In the UK, health advice includes a recommendation for 150 minutes of moderate activity a week for adults.
Exercise alone is not enough to lose weight because our bodies reach a plateau where working out more does not necessarily burn extra calories, researchers have found.
The team are the latest to challenge obesity prevention strategies that recommend increasing daily physical activity as a way to shed the pounds.
In a study, published in Current Biology on Thursday, they suggest that there might be a physical activity “sweet spot”, whereby too little can make one unhealthy but too much drives the body to make big adjustments to adapt, thus constraining total energy expenditure.
If true, it would go some way to explaining an apparent contradiction between two types of study carried out by researchers. On the one hand, there are studies which show that increasing exercise levels tends to lead to people expending more energy and on the other, there are ecological studies in humans and animals showing that more active populations (for example hunter-gatherers in Africa) do not have higher total energy expenditure.
Prof Herman Pontzer of City University of New York (CUNY), one of the new study’s authors, said: “Exercise is really important for your health. That’s the first thing I mention to anyone asking about the implications of this work for exercise. There is tons of evidence that exercise is important for keeping our bodies and minds healthy, and this work does nothing to change that message. What our work adds is that we also need to focus on diet, particularly when it comes to managing our weight and preventing or reversing unhealthy weight gain.”
The researchers measured the daily energy expenditure and activity levels of more than 332 adults drawn from five countries across Africa and North America over the course of a week.
They found that physical activity does have a weak influence daily energy expenditure, but only among subjects on the lower half of the physical activity spectrum. People with moderate activity levels had higher daily energy expenditures – about 200 calories more – than the most sedentary people.

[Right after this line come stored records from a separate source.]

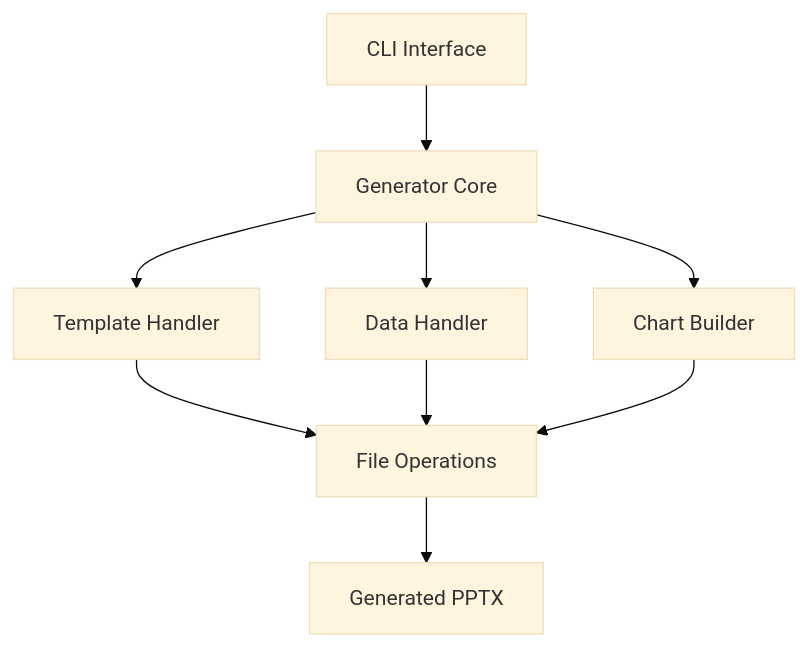
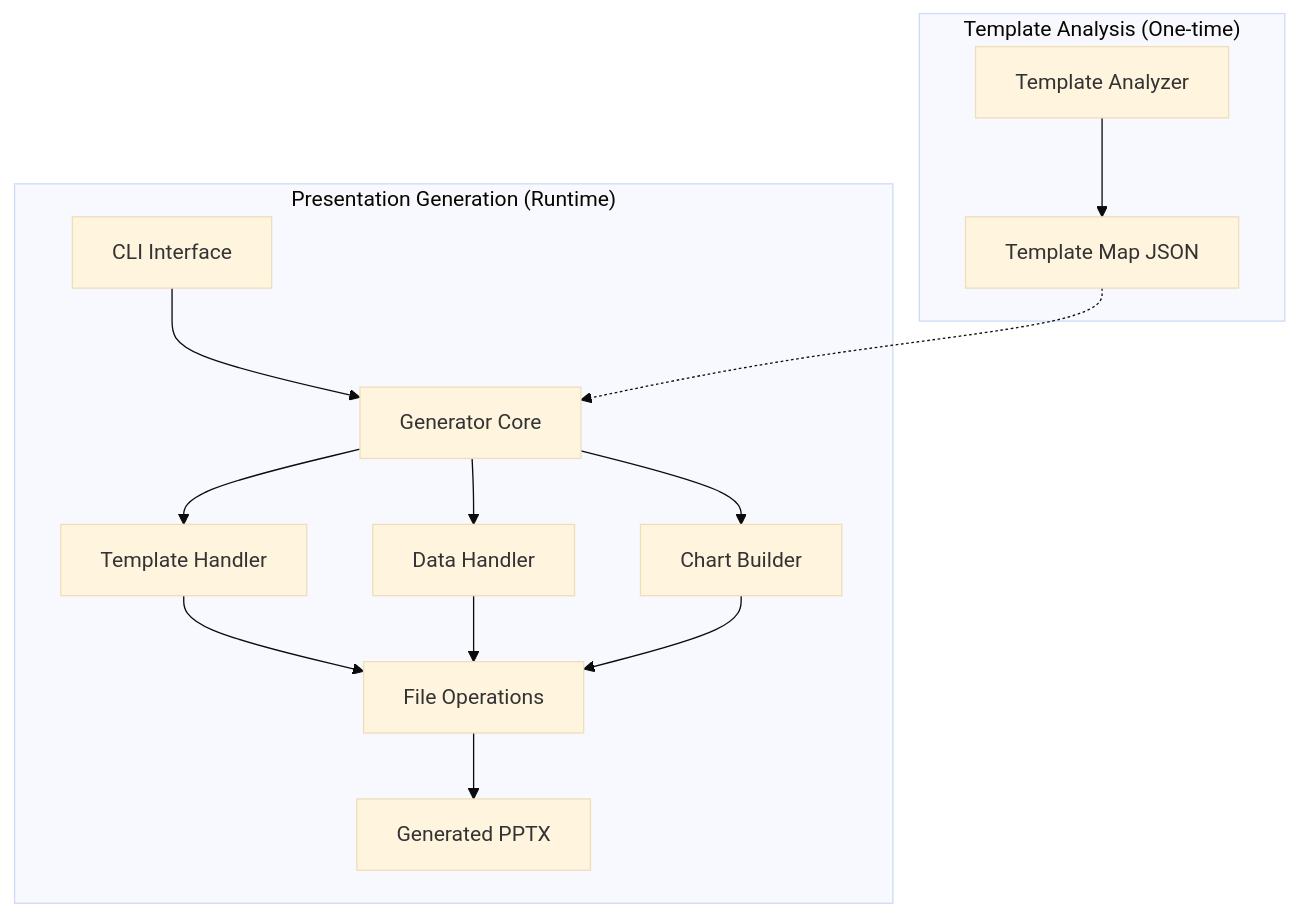
Before and after one commit to schwaa/pptxcreator: the diagram in memory-bank/systemPatterns.md, drawn with Mermaid (base theme). The commit also changed other lines of this file and 7 other files, not shown here.

````diff
--- a/memory-bank/systemPatterns.md
+++ b/memory-bank/systemPatterns.md
@@ -4,13 +4,20 @@
 ```mermaid
 flowchart TD
-    CLI[CLI Interface] --> Generator[Generator Core]
-    Generator --> TemplateHandler[Template Handler]
-    Generator --> DataHandler[Data Handler]
-    Generator --> ChartBuilder[Chart Builder]
+    subgraph Analysis["Template Analysis (One-time)"]
+        Analyzer[Template Analyzer] --> TempMap[Template Map JSON]
+    end
     
-    TemplateHandler --> FileOps[File Operations]
-    DataHandler --> FileOps
-    ChartBuilder --> FileOps
-    
-    FileOps --> Output[Generated PPTX]
+    subgraph Generation["Presentation Generation (Runtime)"]
+        CLI[CLI Interface] --> Generator[Generator Core]
+        Generator --> TemplateHandler[Template Handler]
+        Generator --> DataHandler[Data Handler]
+        Generator --> ChartBuilder[Chart Builder]
+        
+        TempMap -.-> Generator
+        TemplateHandler --> FileOps[File Operations]
+        DataHandler --> FileOps
+        ChartBuilder --> FileOps
+        
+        FileOps --> Output[Generated PPTX]
+    end
 ```
````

However, people who did more than moderate activity had nothing to show for it in terms of increasing the amount of energy they expended.

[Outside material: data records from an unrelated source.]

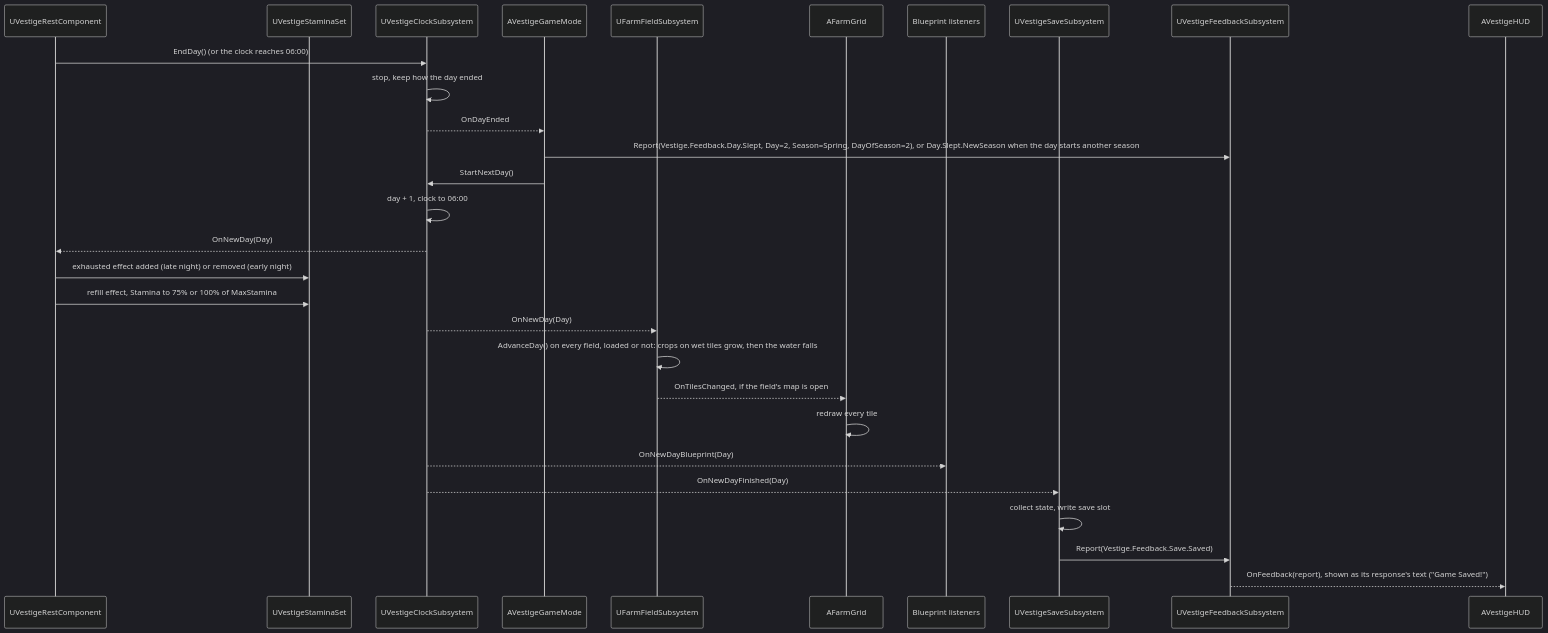
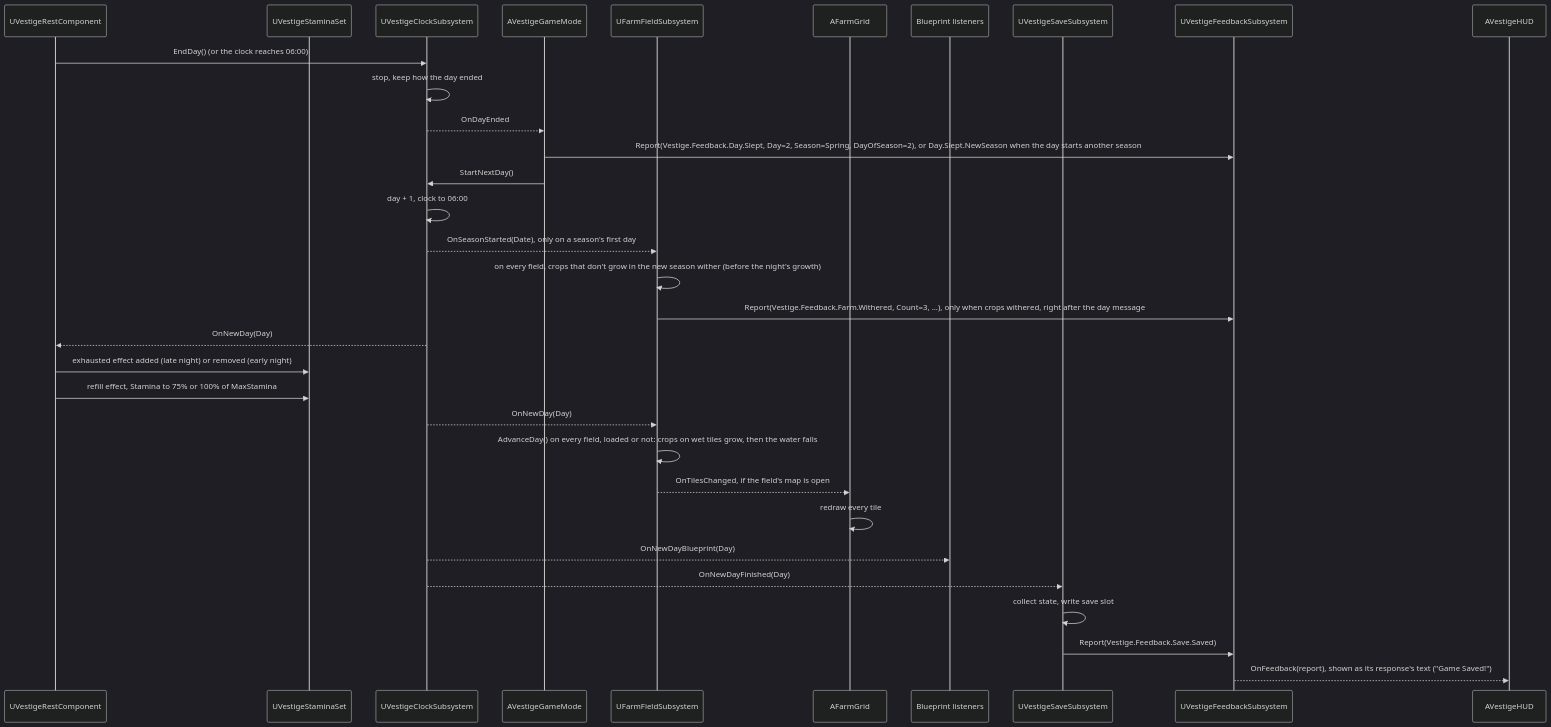
The second of 2 diagrams in Docs/Architecture.md (DunderGG/ProjectVestige), drawn with Mermaid (dark theme) before and after one commit. The commit also changed other lines of this file and 38 other files, not shown here.

First line of the commit message:
Wither out-of-season crops when the season changes

````diff
--- a/Docs/Architecture.md
+++ b/Docs/Architecture.md
@@ -517,31 +518,34 @@
 ```mermaid
 sequenceDiagram
     participant Rest as UVestigeRestComponent
     participant Stamina as UVestigeStaminaSet
     participant Clock as UVestigeClockSubsystem
     participant GameMode as AVestigeGameMode
     participant Fields as UFarmFieldSubsystem
     participant Grid as AFarmGrid
     participant Blueprints as Blueprint listeners
     participant Save as UVestigeSaveSubsystem
     participant Feedback as UVestigeFeedbackSubsystem
     participant HUD as AVestigeHUD
     Rest->>Clock: EndDay() (or the clock reaches 06:00)
     Clock->>Clock: stop, keep how the day ended
     Clock-->>GameMode: OnDayEnded
     GameMode->>Feedback: Report(Vestige.Feedback.Day.Slept, Day=2, Season=Spring, DayOfSeason=2), or Day.Slept.NewSeason when the day starts another season
     GameMode->>Clock: StartNextDay()
     Clock->>Clock: day + 1, clock to 06:00
+    Clock-->>Fields: OnSeasonStarted(Date), only on a season's first day
+    Fields->>Fields: on every field, crops that don't grow in the new season wither (before the night's growth)
+    Fields->>Feedback: Report(Vestige.Feedback.Farm.Withered, Count=3, ...), only when crops withered, right after the day message
     Clock-->>Rest: OnNewDay(Day)
     Rest->>Stamina: exhausted effect added (late night) or removed (early night)
     Rest->>Stamina: refill effect, Stamina to 75% or 100% of MaxStamina
     Clock-->>Fields: OnNewDay(Day)
     Fields->>Fields: AdvanceDay() on every field, loaded or not: crops on wet tiles grow, then the water falls
     Fields-->>Grid: OnTilesChanged, if the field's map is open
     Grid->>Grid: redraw every tile
     Clock-->>Blueprints: OnNewDayBlueprint(Day)
     Clock-->>Save: OnNewDayFinished(Day)
     Save->>Save: collect state, write save slot
     Save->>Feedback: Report(Vestige.Feedback.Save.Saved)
     Feedback-->>HUD: OnFeedback(report), shown as its response's text ("Game Saved!")
 ```
````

The results could help explain why people who start exercise programmes with the aim of shedding pounds often see a decline in weight loss – or even a reversal – after a few months.
In light of their findings, the authors suggest revision of World Health Organisation guidance on how to prevent weight gain and obesity, which suggests 150 minutes of activity a week for adults (although it also includes dietary advice). They say it should “better reflect the constrained nature of total energy expenditure and the complex effects on physical activity on metabolic physiology”.
In the UK, the advice is 150 minutes of moderate activity a week, although maintaining a healthy weight is just one of the listed benefits.
The well established contribution exercise makes to reducing risk of a range of diseases such as coronary heart disease, a range of cancers, stroke and type 2 diabetes as well as reducing symptoms of depression and anxiety is also highlighted.
Dr Alison Tedstone, chief nutritionist at Public Health England said: “Being physically active is good for your physical and mental health and also helps to maintain a healthy weight. However, the evidence shows the most effective way of losing weight is to reduce calorie intake through a healthy balanced diet.”
Dr Asseem Malhotra, cardiologist adviser to the National Obesity Forum, went further: “We know exercising in the right way has many health benefits but weight loss isn’t one of them,” he said. “We need to disassociate obesity with exercise altogether. If we’re going to combat obesity, it’s going to happen purely from changing the food environment.”
But Dr Frankie Phillips, a dietician, and spokeswoman for the British Dietetic Association, expressed concern about the message the study might send out. “It is an interesting study and there is a possibility that if we are very, very active there may be some adaptation,” she said. “But for most people even moderate activity isn’t what they are achieving at the moment and that’s crucial. Let’s not put people off before they have even got to a stage where they are moderately active.”
The next step planned by Pontzer and his colleagues is to study how the body responds to changes in activity level, in a bid to explain how it adapts to greater physical demands without consuming extra calories.